It’s clear that the subwoofer allows the system to reach bassy depths that its sub-less rivals cannot, lending an enjoyable heft to the whole experience. The way the sound fills the room is impressive, too, and the HT-G700 does a surprisingly effective job of simulating a Dolby Atmos soundscape by tracking the strafing runs of the fighter planes from right to left and ceiling to floor.
Naturally, it’s not in the same realm as a dedicated Atmos speaker package, and more premium soundbars, such as the Sonos Arc, beat it too, but for its modest price, the HT-G700 puts in an impressively cinematic performance.
It’s not all good news, though. Voices are a little recessed and muffled, and though the dedicated Voice mode is designed to boost dialogue, it doesn’t really help. Things also get a bit cluttered and hard to follow when the action really kicks off, too.
We switch to Blade Runner 2049 and, while that slight lack of clarity to voices remains an issue, we’re impressed by the way the HT-G700 conveys the echo and reverb of Niander Wallace’s yellow-bathed chamber and the accuracy with which it places the creepy clicks of his pebble-like drones in the soundfield.
In the scene in which K and Joi fly out towards the orphanage, the HT-G700 again impresses with its depth, scale and large-scale dynamics, all of which are vital in the recreation of the oppressive soundtrack and action. But the slight lack of punch and crispness means you’re not grabbed by the lapels as you should be. The pitter-patter of the rain hitting the car’s windscreen is less precise than we’d like, too.
While the Sony HT-G700 is less of a music speaker than the Sonos Beam, a Bluetooth connection and dedicated Music mode may encourage you to send tunes its way from time to time. It delivers a weighty fullness that makes the Beam sound rather lightweight, but while there’s lots of deep bass, it’s not terribly flexible or musical. The overall sound is definitely less clear and crisp, too, but for some people, the extra weight will make that trade-off worth it.

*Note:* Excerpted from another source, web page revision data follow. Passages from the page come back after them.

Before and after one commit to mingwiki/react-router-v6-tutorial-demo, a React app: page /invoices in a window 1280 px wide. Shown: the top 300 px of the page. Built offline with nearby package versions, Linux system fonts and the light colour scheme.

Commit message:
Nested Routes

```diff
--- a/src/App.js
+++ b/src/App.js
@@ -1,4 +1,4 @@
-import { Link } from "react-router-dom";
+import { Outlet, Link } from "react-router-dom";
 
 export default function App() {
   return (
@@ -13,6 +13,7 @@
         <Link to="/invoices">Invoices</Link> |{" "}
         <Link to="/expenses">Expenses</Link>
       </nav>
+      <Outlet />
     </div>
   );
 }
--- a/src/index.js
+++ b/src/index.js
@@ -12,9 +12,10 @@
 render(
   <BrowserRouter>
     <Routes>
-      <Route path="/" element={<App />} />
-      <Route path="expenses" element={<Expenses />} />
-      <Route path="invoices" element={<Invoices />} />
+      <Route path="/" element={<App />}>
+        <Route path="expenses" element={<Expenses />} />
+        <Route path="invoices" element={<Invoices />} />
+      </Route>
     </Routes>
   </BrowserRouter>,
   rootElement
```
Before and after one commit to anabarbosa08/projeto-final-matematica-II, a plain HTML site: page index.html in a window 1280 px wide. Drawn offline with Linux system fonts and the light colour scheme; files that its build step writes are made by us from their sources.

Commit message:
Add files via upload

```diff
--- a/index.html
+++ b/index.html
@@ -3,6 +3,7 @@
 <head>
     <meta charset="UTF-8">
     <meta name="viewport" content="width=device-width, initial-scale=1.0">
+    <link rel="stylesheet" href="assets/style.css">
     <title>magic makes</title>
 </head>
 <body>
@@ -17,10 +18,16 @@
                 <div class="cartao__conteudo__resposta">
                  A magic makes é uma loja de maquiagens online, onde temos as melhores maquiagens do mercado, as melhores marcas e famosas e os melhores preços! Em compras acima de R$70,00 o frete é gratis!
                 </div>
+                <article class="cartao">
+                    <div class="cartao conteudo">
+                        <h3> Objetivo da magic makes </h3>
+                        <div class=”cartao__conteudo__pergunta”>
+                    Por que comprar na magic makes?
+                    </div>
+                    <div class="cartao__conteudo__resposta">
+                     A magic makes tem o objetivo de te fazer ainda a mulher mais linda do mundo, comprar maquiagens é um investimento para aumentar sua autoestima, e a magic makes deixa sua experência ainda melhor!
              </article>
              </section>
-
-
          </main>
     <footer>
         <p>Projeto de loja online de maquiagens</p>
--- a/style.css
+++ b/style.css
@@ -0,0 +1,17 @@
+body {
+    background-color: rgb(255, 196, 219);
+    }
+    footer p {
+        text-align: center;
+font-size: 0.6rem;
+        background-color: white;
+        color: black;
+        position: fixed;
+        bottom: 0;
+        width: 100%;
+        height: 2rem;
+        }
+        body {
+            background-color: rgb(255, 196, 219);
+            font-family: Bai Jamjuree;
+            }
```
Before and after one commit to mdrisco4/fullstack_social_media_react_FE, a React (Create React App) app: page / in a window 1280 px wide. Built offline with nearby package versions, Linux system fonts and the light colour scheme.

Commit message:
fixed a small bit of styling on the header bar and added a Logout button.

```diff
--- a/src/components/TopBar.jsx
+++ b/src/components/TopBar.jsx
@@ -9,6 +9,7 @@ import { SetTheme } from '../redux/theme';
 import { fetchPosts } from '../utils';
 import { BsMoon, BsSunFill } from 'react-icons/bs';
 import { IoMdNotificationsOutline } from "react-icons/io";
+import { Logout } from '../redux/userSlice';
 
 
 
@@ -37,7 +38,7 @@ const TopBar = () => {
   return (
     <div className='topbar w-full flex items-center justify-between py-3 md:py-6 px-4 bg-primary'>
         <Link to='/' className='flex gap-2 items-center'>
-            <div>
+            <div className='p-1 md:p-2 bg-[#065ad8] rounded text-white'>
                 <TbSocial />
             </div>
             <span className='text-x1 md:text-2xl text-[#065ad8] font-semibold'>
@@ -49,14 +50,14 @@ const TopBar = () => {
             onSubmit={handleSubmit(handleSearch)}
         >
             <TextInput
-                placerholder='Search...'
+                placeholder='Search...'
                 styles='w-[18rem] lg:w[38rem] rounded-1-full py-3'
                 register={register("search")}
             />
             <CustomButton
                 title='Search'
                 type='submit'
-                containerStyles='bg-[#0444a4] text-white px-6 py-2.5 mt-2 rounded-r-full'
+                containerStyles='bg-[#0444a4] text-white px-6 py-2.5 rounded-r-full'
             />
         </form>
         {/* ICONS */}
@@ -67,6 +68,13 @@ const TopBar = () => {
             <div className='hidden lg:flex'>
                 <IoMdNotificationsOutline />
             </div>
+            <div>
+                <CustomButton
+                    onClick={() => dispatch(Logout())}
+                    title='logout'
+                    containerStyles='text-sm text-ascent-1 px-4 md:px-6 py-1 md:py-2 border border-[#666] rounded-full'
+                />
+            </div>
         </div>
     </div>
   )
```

The Sony HT-G700 is a completely different proposition to the similarly-priced Sonos Beam. Whereas the Sonos is really a multi-room speaker shaped into a bar and given an HDMI socket, the Sony is a dedicated bit of home cinema kit. Which approach is right for you depends on what you’re hoping to get from a soundbar.
If you’re after big, meaty explosions and room-filling Atmos scale, the Sony is the soundbar to buy. With a little more crispness and clarity, it would be getting the full five stars.
- Sound 4
- Features 4
- Build 5